━━━━━ Records to use ━━━━━
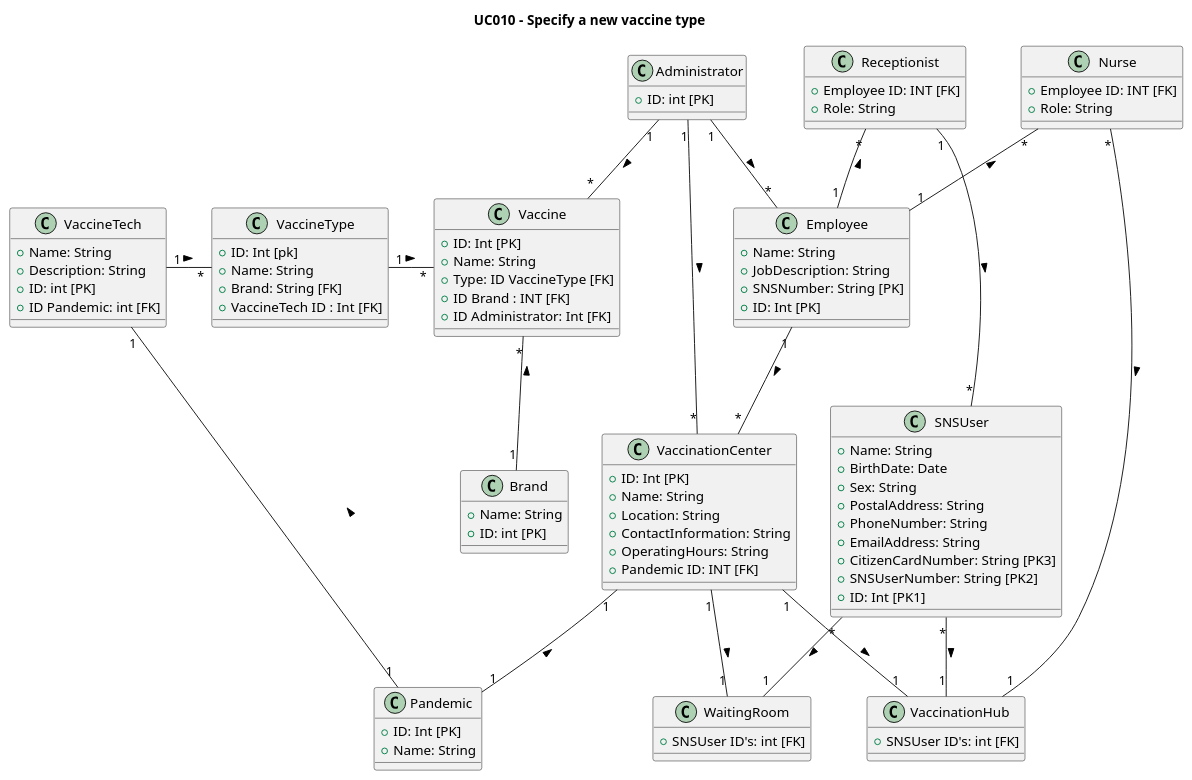
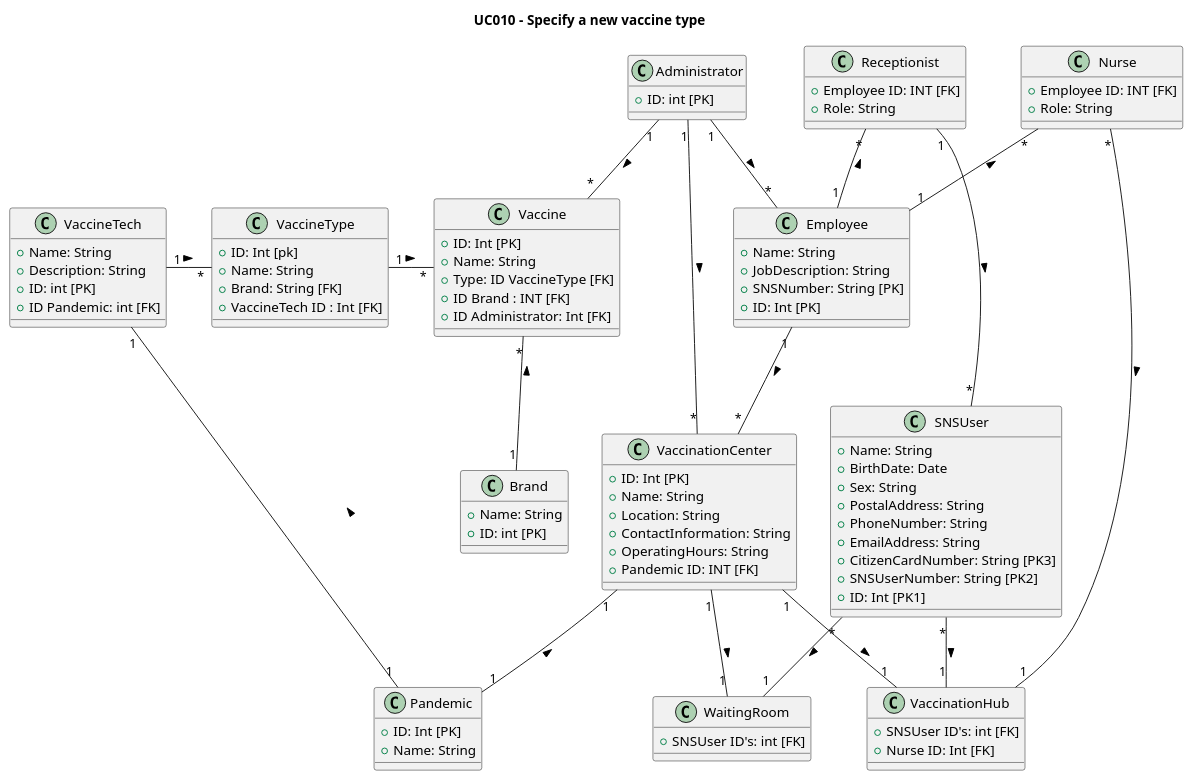
One commit to rafaafig/SnsTrab changed the diagram in sns-base/doc/global/use-cases/Conceptual Model/Logic Model.puml. Above: the diagram before and after it, drawn with PlantUML.

Commit message:
small fix to logic model

```diff
--- a/sns-base/doc/global/use-cases/Conceptual Model/Logic Model.puml
+++ b/sns-base/doc/global/use-cases/Conceptual Model/Logic Model.puml
@@ -1,109 +1,110 @@
 @startuml
 title UC010 - Specify a new vaccine type
 
 
 
 
 class VaccineTech{
     +Name: String
     +Description: String
     +ID: int [PK]
     +ID Pandemic: int [FK]
 
 }
 
 class Brand {
     +Name: String
     +ID: int [PK]
 }
 
 class Administrator {
     +ID: int [PK]
 }
 
 class Vaccine {
     +ID: Int [PK]
     +Name: String
     +Type: ID VaccineType [FK]
     +ID Brand : INT [FK]
     +ID Administrator: Int [FK]
 }
 
 class VaccineType {
      +ID: Int [pk]
      +Name: String
      +Brand: String [FK]
      +VaccineTech ID : Int [FK]
 }
 
 class VaccinationCenter {
     +ID: Int [PK]
     +Name: String
     +Location: String
     +ContactInformation: String
     +OperatingHours: String
     +Pandemic ID: INT [FK]
 }
 
 class Pandemic {
     +ID: Int [PK]
     +Name: String
 }
 
 class Employee {
     +Name: String
     +JobDescription: String
     +SNSNumber: String [PK]
     +ID: Int [PK]
 }
 
 class Receptionist {
     +Employee ID: INT [FK]
     +Role: String
 }
 
 class SNSUser {
     +Name: String
     +BirthDate: Date
     +Sex: String
     +PostalAddress: String
     +PhoneNumber: String
     +EmailAddress: String
     +CitizenCardNumber: String [PK3]
     +SNSUserNumber: String [PK2]
     +ID: Int [PK1]
 }
 
 class WaitingRoom{
     +SNSUser ID's: int [FK]
 }
 
 class VaccinationHub{
     +SNSUser ID's: int [FK]
+    +Nurse ID: Int [FK]
 }
 
 class Nurse{
      +Employee ID: INT [FK]
      +Role: String
 }
 
 ' Relationships
 VaccinationCenter "1" -- "1" VaccinationHub: >
 VaccinationCenter "1" -- "1" WaitingRoom: >
 Nurse "*" -- "1" VaccinationHub :  >
 Nurse "*" -- "1" Employee :  <
 SNSUser "*" -- "1" VaccinationHub :  >
 SNSUser "*" -- "1" WaitingRoom :  >
 Receptionist "*" -- "1" Employee :  <
 Receptionist "1" -- "*" SNSUser :  >
 Administrator "1" -- "  *" Employee : >
 Employee "1" -- "*" VaccinationCenter :  >
 Administrator "1" -- "*" VaccinationCenter :  >
 VaccineTech "1" -- "1" Pandemic :  <
 VaccinationCenter "1" -- "1" Pandemic :  <
 Administrator "1" -- "*" Vaccine :  >
 Vaccine "*" -- "1" Brand :  <
 VaccineTech "1   "-"    *" VaccineType : >
 VaccineType "1   "-"    *"Vaccine : >
 
 @enduml
```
━━━━━
◆ Instructions for the task ◆
Would you write out each entry word for word and omit the images?

◆ Written answer ◆
One commit to rafaafig/SnsTrab changed the diagram in sns-base/doc/global/use-cases/Conceptual Model/Logic Model.puml. Above: the diagram before and after it, drawn with PlantUML.

Commit message:
small fix to logic model

```diff
--- a/sns-base/doc/global/use-cases/Conceptual Model/Logic Model.puml
+++ b/sns-base/doc/global/use-cases/Conceptual Model/Logic Model.puml
@@ -1,109 +1,110 @@
 @startuml
 title UC010 - Specify a new vaccine type
 
 
 
 
 class VaccineTech{
     +Name: String
     +Description: String
     +ID: int [PK]
     +ID Pandemic: int [FK]
 
 }
 
 class Brand {
     +Name: String
     +ID: int [PK]
 }
 
 class Administrator {
     +ID: int [PK]
 }
 
 class Vaccine {
     +ID: Int [PK]
     +Name: String
     +Type: ID VaccineType [FK]
     +ID Brand : INT [FK]
     +ID Administrator: Int [FK]
 }
 
 class VaccineType {
      +ID: Int [pk]
      +Name: String
      +Brand: String [FK]
      +VaccineTech ID : Int [FK]
 }
 
 class VaccinationCenter {
     +ID: Int [PK]
     +Name: String
     +Location: String
     +ContactInformation: String
     +OperatingHours: String
     +Pandemic ID: INT [FK]
 }
 
 class Pandemic {
     +ID: Int [PK]
     +Name: String
 }
 
 class Employee {
     +Name: String
     +JobDescription: String
     +SNSNumber: String [PK]
     +ID: Int [PK]
 }
 
 class Receptionist {
     +Employee ID: INT [FK]
     +Role: String
 }
 
 class SNSUser {
     +Name: String
     +BirthDate: Date
     +Sex: String
     +PostalAddress: String
     +PhoneNumber: String
     +EmailAddress: String
     +CitizenCardNumber: String [PK3]
     +SNSUserNumber: String [PK2]
     +ID: Int [PK1]
 }
 
 class WaitingRoom{
     +SNSUser ID's: int [FK]
 }
 
 class VaccinationHub{
     +SNSUser ID's: int [FK]
+    +Nurse ID: Int [FK]
 }
 
 class Nurse{
      +Employee ID: INT [FK]
      +Role: String
 }
 
 ' Relationships
 VaccinationCenter "1" -- "1" VaccinationHub: >
 VaccinationCenter "1" -- "1" WaitingRoom: >
 Nurse "*" -- "1" VaccinationHub :  >
 Nurse "*" -- "1" Employee :  <
 SNSUser "*" -- "1" VaccinationHub :  >
 SNSUser "*" -- "1" WaitingRoom :  >
 Receptionist "*" -- "1" Employee :  <
 Receptionist "1" -- "*" SNSUser :  >
 Administrator "1" -- "  *" Employee : >
 Employee "1" -- "*" VaccinationCenter :  >
 Administrator "1" -- "*" VaccinationCenter :  >
 VaccineTech "1" -- "1" Pandemic :  <
 VaccinationCenter "1" -- "1" Pandemic :  <
 Administrator "1" -- "*" Vaccine :  >
 Vaccine "*" -- "1" Brand :  <
 VaccineTech "1   "-"    *" VaccineType : >
 VaccineType "1   "-"    *"Vaccine : >
 
 @enduml
```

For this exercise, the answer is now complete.